◆ **Problem**: Repeat each entry exactly and drop the pictures.

:: Data excerpts ::

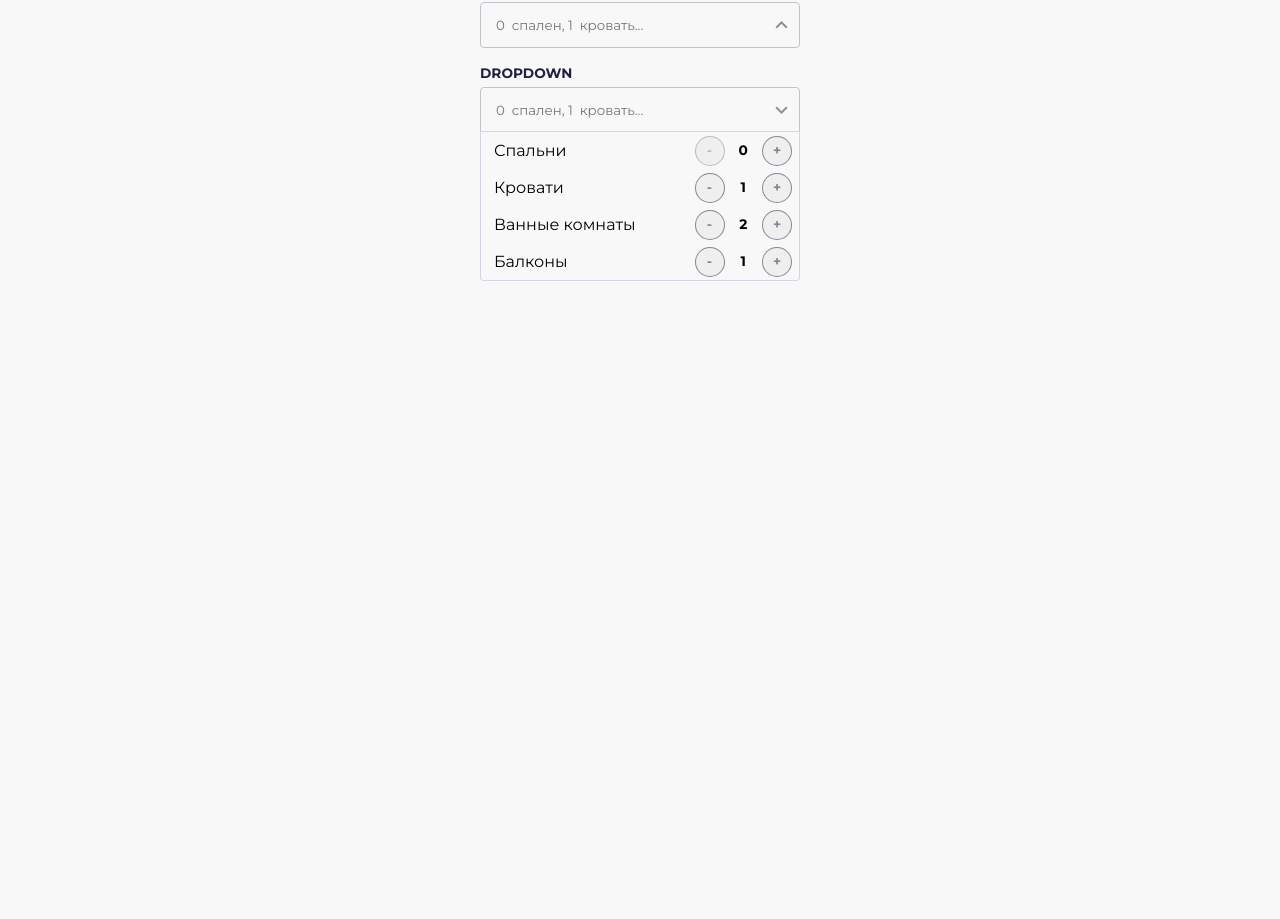
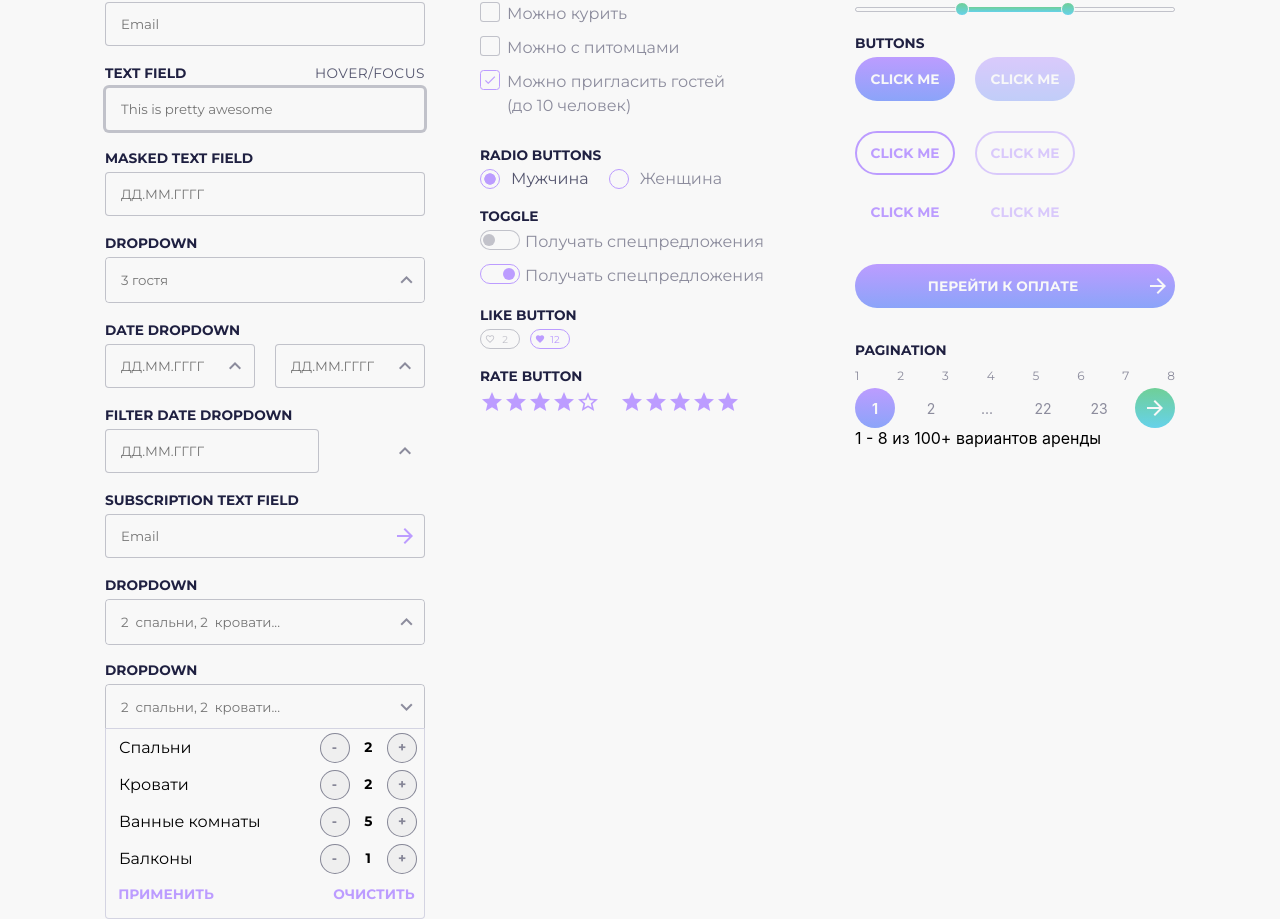
Before and after one commit to NaN-Simon/hotel-toxin-react, a React (Create React App) app: page /#/formandelements in a window 1280 px wide. Shown: the part 110-1029 px from the top of the page. Before the commit the page ends 800 px from the top, so only its background shows below. Built offline with nearby package versions, Linux system fonts and the light colour scheme.

Commit message:
feat: add buttons for dropdown

```diff
--- a/src/components/Dropdown/Dropdown.module.scss
+++ b/src/components/Dropdown/Dropdown.module.scss
@@ -55,6 +55,7 @@
     flex-direction: column;
     min-width: 100%;
     max-width: 100%;
+    padding-bottom: 6px;
     font-family: montserrat,arial,sans-serif;
     background-color: #F8F8F8;
     border: 1px solid rgb(104 106 158 / 25%);
@@ -63,6 +64,19 @@
     cursor: default;
   }
 
+  &__btn-container{
+    display: none;
+    flex-direction: row;
+    justify-content: space-between;
+    padding-top: 10px;
+    padding-bottom: 10px;
+    padding-left: 10px;
+
+    &--has-btn{
+      display: flex;
+    }
+  }
+
   &__open{
     display: flex;
   }
--- a/src/components/Dropdown/Dropdown.tsx
+++ b/src/components/Dropdown/Dropdown.tsx
@@ -2,6 +2,7 @@ import React, { useState } from 'react';
 import Counter from '../Counter/Counter';
 import styles from './Dropdown.module.scss';
 import classNames from 'classnames';
+import Button from '../Button/Button';
 
 const pluralGuests = ['гость', 'гостя', 'гостей'];
 const pluralBedroom = ['спальня', 'спальни', 'спален'];
@@ -14,9 +15,9 @@ const dataGuests = [
 ];
 
 const dataRoom = [
-  { id: 1, title: 'Спальни', name: 'bedroom', value: 0 },
-  { id: 2, title: 'Кровати', name: 'bed', value: 1 },
-  { id: 3, title: 'Ванные комнаты', name: 'bathroom', value: 2 },
+  { id: 1, title: 'Спальни', name: 'bedroom', value: 2 },
+  { id: 2, title: 'Кровати', name: 'bed', value: 2 },
+  { id: 3, title: 'Ванные комнаты', name: 'bathroom', value: 5 },
   { id: 4, title: 'Балконы', name: 'balcony', value: 1 },
 ];
 
@@ -30,9 +31,10 @@ interface IDropdownData {
 interface IDropdown {
   isOpened?: boolean;
   preset?: string;
+  hasBtn? : boolean
 }
 
-const Dropdown = ({ isOpened, preset }: IDropdown) => {
+const Dropdown = ({ isOpened, preset, hasBtn }: IDropdown) => {
   const dataPreset = preset === 'room' ? dataRoom : dataGuests;
   const valueSum = () => dataPreset.reduce((sum, cur) => sum + cur.value, 0);
 
@@ -50,6 +52,10 @@ const Dropdown = ({ isOpened, preset }: IDropdown) => {
   const classesDropdownDrop = classNames(
     styles['dropdown__drop'],
     opened && styles['dropdown__open']
+  );
+  const classesBtnContainer = classNames(
+    styles['dropdown__btn-container'],
+    hasBtn && styles['dropdown__btn-container--has-btn']
   );
 
   const updateDropdown = (id: number, count: number) => {
@@ -128,6 +134,10 @@ const Dropdown = ({ isOpened, preset }: IDropdown) => {
             />
           );
         })}
+      <div className={classesBtnContainer}>
+        <Button type='link'>применить</Button>
+        <Button type='link'>очистить</Button>
+      </div>
       </div>
     </div>
   );
--- a/src/pages/FormAndElements/FormAndElements.module.scss
+++ b/src/pages/FormAndElements/FormAndElements.module.scss
@@ -99,6 +99,11 @@
       margin-bottom: 15px;
     }
   }
+
+  &--raiseIndex{
+    position: relative;
+    z-index: 1000;
+  }
 }
 
 @media (max-width: 1080px){
--- a/src/pages/FormAndElements/FormAndElements.tsx
+++ b/src/pages/FormAndElements/FormAndElements.tsx
@@ -1,5 +1,6 @@
 import React from 'react';
 import styles from './FormAndElements.module.scss';
+import classNames from 'classnames';
 import CheckboxList from '../../components/CheckboxList/CheckboxList';
 import Dropdown from '../../components/Dropdown/Dropdown';
 import Heading from '../../components/Heading/Heading';
@@ -15,6 +16,11 @@ import Paginate from '../../components/Paginate/Paginate';
 import RateButton from '../../components/RateButton/RateButton';
 
 export default function FormAndElements() {
+  const classesDropdown = classNames(
+    styles['form-elements__large-wrapper'],
+    styles['form-elements--raiseIndex']
+  );
+
   return (
     <div className={styles['color-and-types']}>
       <header className={styles['form-elements__header']}>
@@ -22,8 +28,7 @@ export default function FormAndElements() {
       </header>
       <main className={styles['form-elements__main']}>
         <div className={styles['form-elements__container']}>
-
-          {/* <div className={styles['form-elements__text-fields-buttons']}>
+          <div className={styles['form-elements__text-fields-buttons']}>
             <div className={styles['form-elements__text-fields']}>
               <div className={styles['form-elements__large-wrapper']}>
                 <Heading type="h3" title="TEXT FIELD" description="DEFAULT" />
@@ -146,16 +151,16 @@ export default function FormAndElements() {
                 <Paginate itemCounts={180} itemsPerPage={8} />
               </div>
             </div>
-          </div> */}
+          </div>
 
           <div className={styles['form-elements__dropdowns']}>
-            <div className={styles['form-elements__large-wrapper']}>
+            <div className={classesDropdown}>
               <Heading type="h3" title="Dropdown" />
-              <Dropdown preset='room' />
+              <Dropdown preset="room" hasBtn />
             </div>
             <div className={styles['form-elements__large-wrapper']}>
               <Heading type="h3" title="Dropdown" />
-              <Dropdown isOpened preset='room' />
+              <Dropdown isOpened preset="room" hasBtn />
             </div>
           </div>
         </div>
```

:::

◆ **Reply to the task**:
Before and after one commit to NaN-Simon/hotel-toxin-react, a React (Create React App) app: page /#/formandelements in a window 1280 px wide. Shown: the part 110-1029 px from the top of the page. Before the commit the page ends 800 px from the top, so only its background shows below. Built offline with nearby package versions, Linux system fonts and the light colour scheme.

Commit message:
feat: add buttons for dropdown

```diff
--- a/src/components/Dropdown/Dropdown.module.scss
+++ b/src/components/Dropdown/Dropdown.module.scss
@@ -55,6 +55,7 @@
     flex-direction: column;
     min-width: 100%;
     max-width: 100%;
+    padding-bottom: 6px;
     font-family: montserrat,arial,sans-serif;
     background-color: #F8F8F8;
     border: 1px solid rgb(104 106 158 / 25%);
@@ -63,6 +64,19 @@
     cursor: default;
   }
 
+  &__btn-container{
+    display: none;
+    flex-direction: row;
+    justify-content: space-between;
+    padding-top: 10px;
+    padding-bottom: 10px;
+    padding-left: 10px;
+
+    &--has-btn{
+      display: flex;
+    }
+  }
+
   &__open{
     display: flex;
   }
--- a/src/components/Dropdown/Dropdown.tsx
+++ b/src/components/Dropdown/Dropdown.tsx
@@ -2,6 +2,7 @@ import React, { useState } from 'react';
 import Counter from '../Counter/Counter';
 import styles from './Dropdown.module.scss';
 import classNames from 'classnames';
+import Button from '../Button/Button';
 
 const pluralGuests = ['гость', 'гостя', 'гостей'];
 const pluralBedroom = ['спальня', 'спальни', 'спален'];
@@ -14,9 +15,9 @@ const dataGuests = [
 ];
 
 const dataRoom = [
-  { id: 1, title: 'Спальни', name: 'bedroom', value: 0 },
-  { id: 2, title: 'Кровати', name: 'bed', value: 1 },
-  { id: 3, title: 'Ванные комнаты', name: 'bathroom', value: 2 },
+  { id: 1, title: 'Спальни', name: 'bedroom', value: 2 },
+  { id: 2, title: 'Кровати', name: 'bed', value: 2 },
+  { id: 3, title: 'Ванные комнаты', name: 'bathroom', value: 5 },
   { id: 4, title: 'Балконы', name: 'balcony', value: 1 },
 ];
 
@@ -30,9 +31,10 @@ interface IDropdownData {
 interface IDropdown {
   isOpened?: boolean;
   preset?: string;
+  hasBtn? : boolean
 }
 
-const Dropdown = ({ isOpened, preset }: IDropdown) => {
+const Dropdown = ({ isOpened, preset, hasBtn }: IDropdown) => {
   const dataPreset = preset === 'room' ? dataRoom : dataGuests;
   const valueSum = () => dataPreset.reduce((sum, cur) => sum + cur.value, 0);
 
@@ -50,6 +52,10 @@ const Dropdown = ({ isOpened, preset }: IDropdown) => {
   const classesDropdownDrop = classNames(
     styles['dropdown__drop'],
     opened && styles['dropdown__open']
+  );
+  const classesBtnContainer = classNames(
+    styles['dropdown__btn-container'],
+    hasBtn && styles['dropdown__btn-container--has-btn']
   );
 
   const updateDropdown = (id: number, count: number) => {
@@ -128,6 +134,10 @@ const Dropdown = ({ isOpened, preset }: IDropdown) => {
             />
           );
         })}
+      <div className={classesBtnContainer}>
+        <Button type='link'>применить</Button>
+        <Button type='link'>очистить</Button>
+      </div>
       </div>
     </div>
   );
--- a/src/pages/FormAndElements/FormAndElements.module.scss
+++ b/src/pages/FormAndElements/FormAndElements.module.scss
@@ -99,6 +99,11 @@
       margin-bottom: 15px;
     }
   }
+
+  &--raiseIndex{
+    position: relative;
+    z-index: 1000;
+  }
 }
 
 @media (max-width: 1080px){
--- a/src/pages/FormAndElements/FormAndElements.tsx
+++ b/src/pages/FormAndElements/FormAndElements.tsx
@@ -1,5 +1,6 @@
 import React from 'react';
 import styles from './FormAndElements.module.scss';
+import classNames from 'classnames';
 import CheckboxList from '../../components/CheckboxList/CheckboxList';
 import Dropdown from '../../components/Dropdown/Dropdown';
 import Heading from '../../components/Heading/Heading';
@@ -15,6 +16,11 @@ import Paginate from '../../components/Paginate/Paginate';
 import RateButton from '../../components/RateButton/RateButton';
 
 export default function FormAndElements() {
+  const classesDropdown = classNames(
+    styles['form-elements__large-wrapper'],
+    styles['form-elements--raiseIndex']
+  );
+
   return (
     <div className={styles['color-and-types']}>
       <header className={styles['form-elements__header']}>
@@ -22,8 +28,7 @@ export default function FormAndElements() {
       </header>
       <main className={styles['form-elements__main']}>
         <div className={styles['form-elements__container']}>
-
-          {/* <div className={styles['form-elements__text-fields-buttons']}>
+          <div className={styles['form-elements__text-fields-buttons']}>
             <div className={styles['form-elements__text-fields']}>
               <div className={styles['form-elements__large-wrapper']}>
                 <Heading type="h3" title="TEXT FIELD" description="DEFAULT" />
@@ -146,16 +151,16 @@ export default function FormAndElements() {
                 <Paginate itemCounts={180} itemsPerPage={8} />
               </div>
             </div>
-          </div> */}
+          </div>
 
           <div className={styles['form-elements__dropdowns']}>
-            <div className={styles['form-elements__large-wrapper']}>
+            <div className={classesDropdown}>
               <Heading type="h3" title="Dropdown" />
-              <Dropdown preset='room' />
+              <Dropdown preset="room" hasBtn />
             </div>
             <div className={styles['form-elements__large-wrapper']}>
               <Heading type="h3" title="Dropdown" />
-              <Dropdown isOpened preset='room' />
+              <Dropdown isOpened preset="room" hasBtn />
             </div>
           </div>
         </div>
```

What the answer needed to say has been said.